++++ Records provided ++++

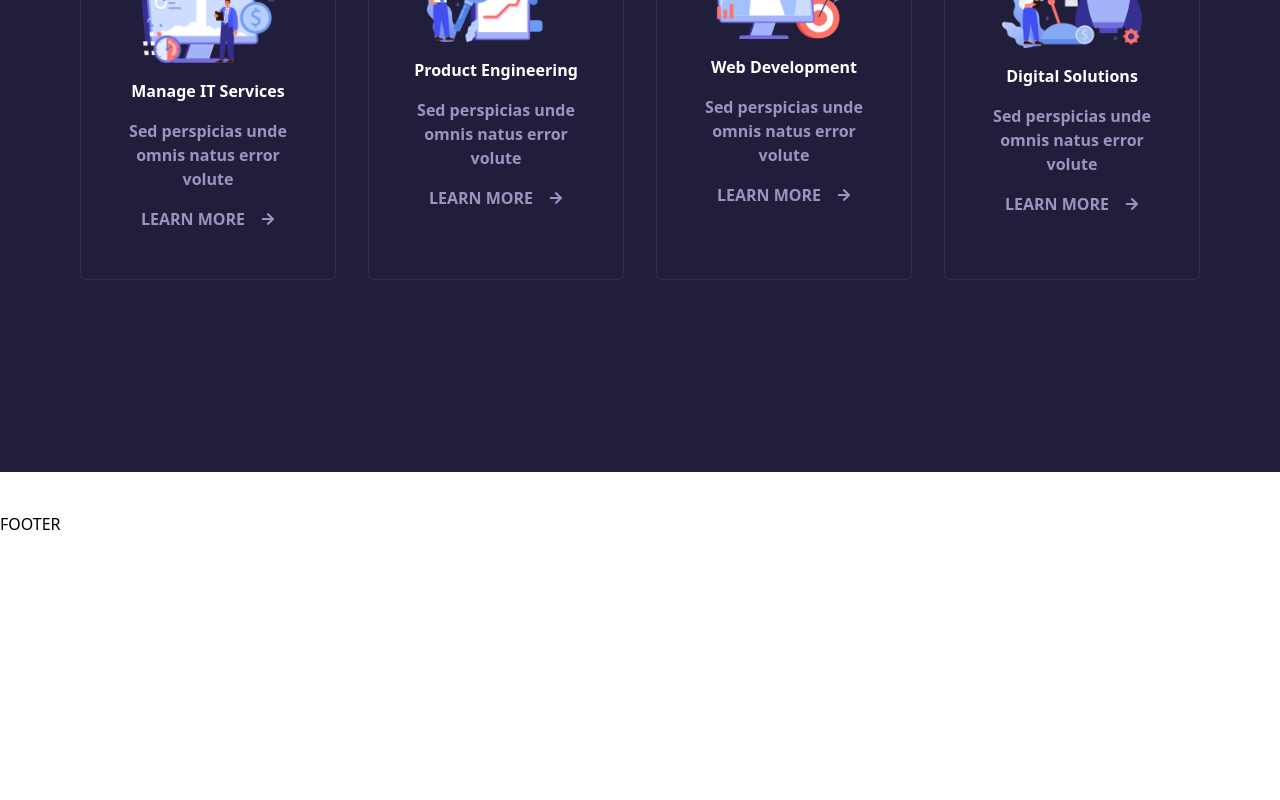
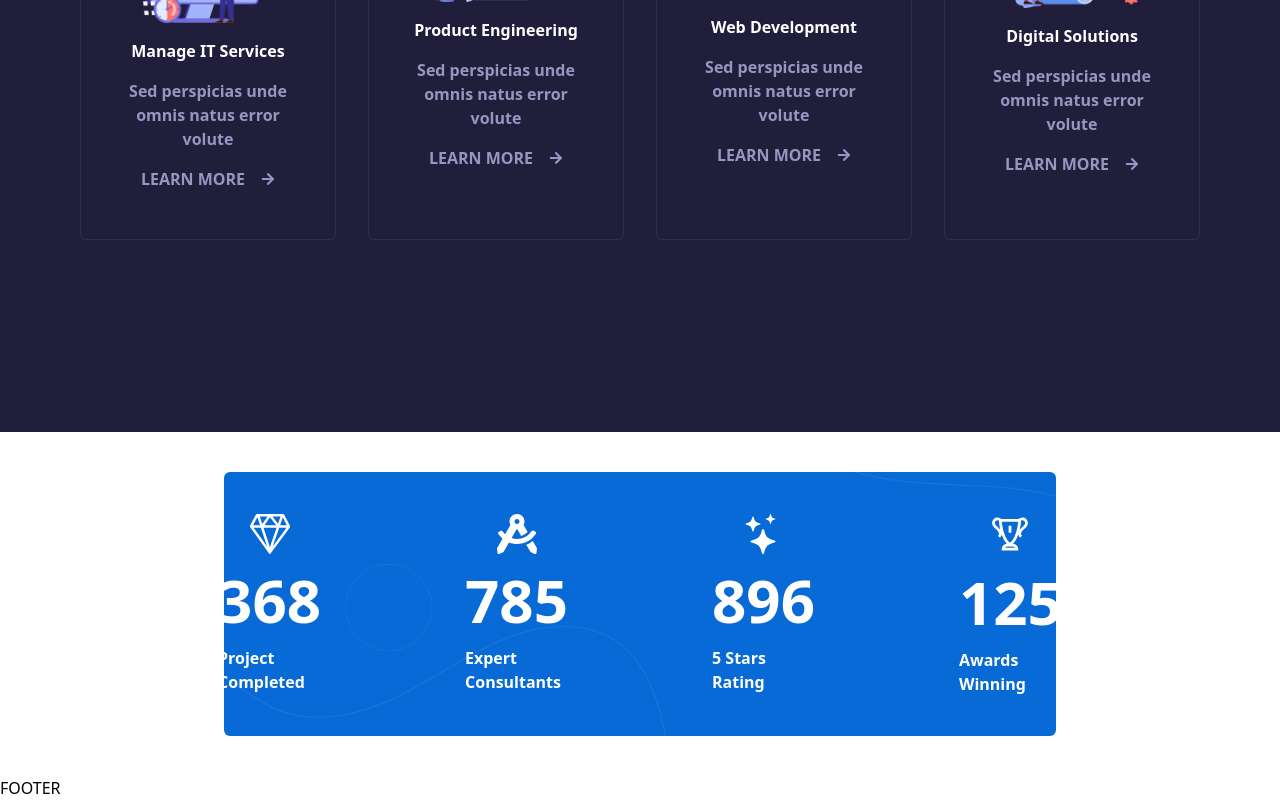
Before and after one commit to jul1ana/travel_nextjs, a Next.js app: page / in a window 1280 px wide. Shown: the part 2602-3402 px from the top of the page. Before the commit the page ends 3138 px from the top, so only its background shows below. Built offline with nearby package versions, Linux system fonts and the light colour scheme.

Commit message:
feat: add componente Feats

```diff
--- a/src/app/page.tsx
+++ b/src/app/page.tsx
@@ -1,15 +1,19 @@
 import { About } from "@/components/About";
 import { Business } from "@/components/Business";
+import { Feats } from "@/components/Feats";
 import { Hero } from "@/components/Hero";
 import { Services } from "@/components/Services";
 
 export default function Home() {
   return (
-    <main className="space-y-20 my-10">
-      <Hero />
-      <Business />
-      <About />
-      <Services />
+    <main>
+      <div className="space-y-20">
+        <Hero />
+        <Business />
+        <About />
+        <Services />
+      </div>
+      <Feats />
     </main>
   );
 }
--- /dev/null
+++ b/src/components/Feats.tsx
@@ -0,0 +1,36 @@
+import { SlDiamond } from "react-icons/sl";
+import { BsStars } from "react-icons/bs";
+import { LiaTrophySolid } from "react-icons/lia";
+import { FaDraftingCompass } from "react-icons/fa";
+
+export function Feats() {
+  return (
+    <div className="bg-[#086ad7] bg-[url('/funfact-line.png')] bg-cover m-4 lg:my-10 lg:mx-56 py-10 rounded-md">
+      <div className="text-white flex flex-col gap-16 lg:flex-row items-center justify-center lg:space-x-20">
+        <div className="flex flex-col items-center gap-4">
+          <SlDiamond size={40} />
+          <span className="text-6xl font-bold">368</span>
+          <p className="font-semibold">Project Completed</p>
+        </div>
+
+        <div className="flex flex-col items-center gap-4">
+          <FaDraftingCompass size={40} />
+          <span className="text-6xl font-bold">785</span>
+          <p className="font-semibold">Expert Consultants</p>
+        </div>
+
+        <div className="flex flex-col items-center gap-4">
+          <BsStars size={40} />
+          <span className="text-6xl font-bold">896</span>
+          <p className="font-semibold">5 Stars Rating</p>
+        </div>
+
+        <div className="flex flex-col items-center gap-4">
+          <LiaTrophySolid size={44} />
+          <span className="text-6xl font-bold">125</span>
+          <p className="font-semibold">Awards Winning</p>
+        </div>
+      </div>
+    </div>
+  )
+}
```
Also changed, not shown: public/funfact-line.png (added).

++++

■ Task directions
All of the data above needs to be given again exactly. Leave out each image.

■ Your solution
Before and after one commit to jul1ana/travel_nextjs, a Next.js app: page / in a window 1280 px wide. Shown: the part 2602-3402 px from the top of the page. Before the commit the page ends 3138 px from the top, so only its background shows below. Built offline with nearby package versions, Linux system fonts and the light colour scheme.

Commit message:
feat: add componente Feats

```diff
--- a/src/app/page.tsx
+++ b/src/app/page.tsx
@@ -1,15 +1,19 @@
 import { About } from "@/components/About";
 import { Business } from "@/components/Business";
+import { Feats } from "@/components/Feats";
 import { Hero } from "@/components/Hero";
 import { Services } from "@/components/Services";
 
 export default function Home() {
   return (
-    <main className="space-y-20 my-10">
-      <Hero />
-      <Business />
-      <About />
-      <Services />
+    <main>
+      <div className="space-y-20">
+        <Hero />
+        <Business />
+        <About />
+        <Services />
+      </div>
+      <Feats />
     </main>
   );
 }
--- /dev/null
+++ b/src/components/Feats.tsx
@@ -0,0 +1,36 @@
+import { SlDiamond } from "react-icons/sl";
+import { BsStars } from "react-icons/bs";
+import { LiaTrophySolid } from "react-icons/lia";
+import { FaDraftingCompass } from "react-icons/fa";
+
+export function Feats() {
+  return (
+    <div className="bg-[#086ad7] bg-[url('/funfact-line.png')] bg-cover m-4 lg:my-10 lg:mx-56 py-10 rounded-md">
+      <div className="text-white flex flex-col gap-16 lg:flex-row items-center justify-center lg:space-x-20">
+        <div className="flex flex-col items-center gap-4">
+          <SlDiamond size={40} />
+          <span className="text-6xl font-bold">368</span>
+          <p className="font-semibold">Project Completed</p>
+        </div>
+
+        <div className="flex flex-col items-center gap-4">
+          <FaDraftingCompass size={40} />
+          <span className="text-6xl font-bold">785</span>
+          <p className="font-semibold">Expert Consultants</p>
+        </div>
+
+        <div className="flex flex-col items-center gap-4">
+          <BsStars size={40} />
+          <span className="text-6xl font-bold">896</span>
+          <p className="font-semibold">5 Stars Rating</p>
+        </div>
+
+        <div className="flex flex-col items-center gap-4">
+          <LiaTrophySolid size={44} />
+          <span className="text-6xl font-bold">125</span>
+          <p className="font-semibold">Awards Winning</p>
+        </div>
+      </div>
+    </div>
+  )
+}
```
Also changed, not shown: public/funfact-line.png (added).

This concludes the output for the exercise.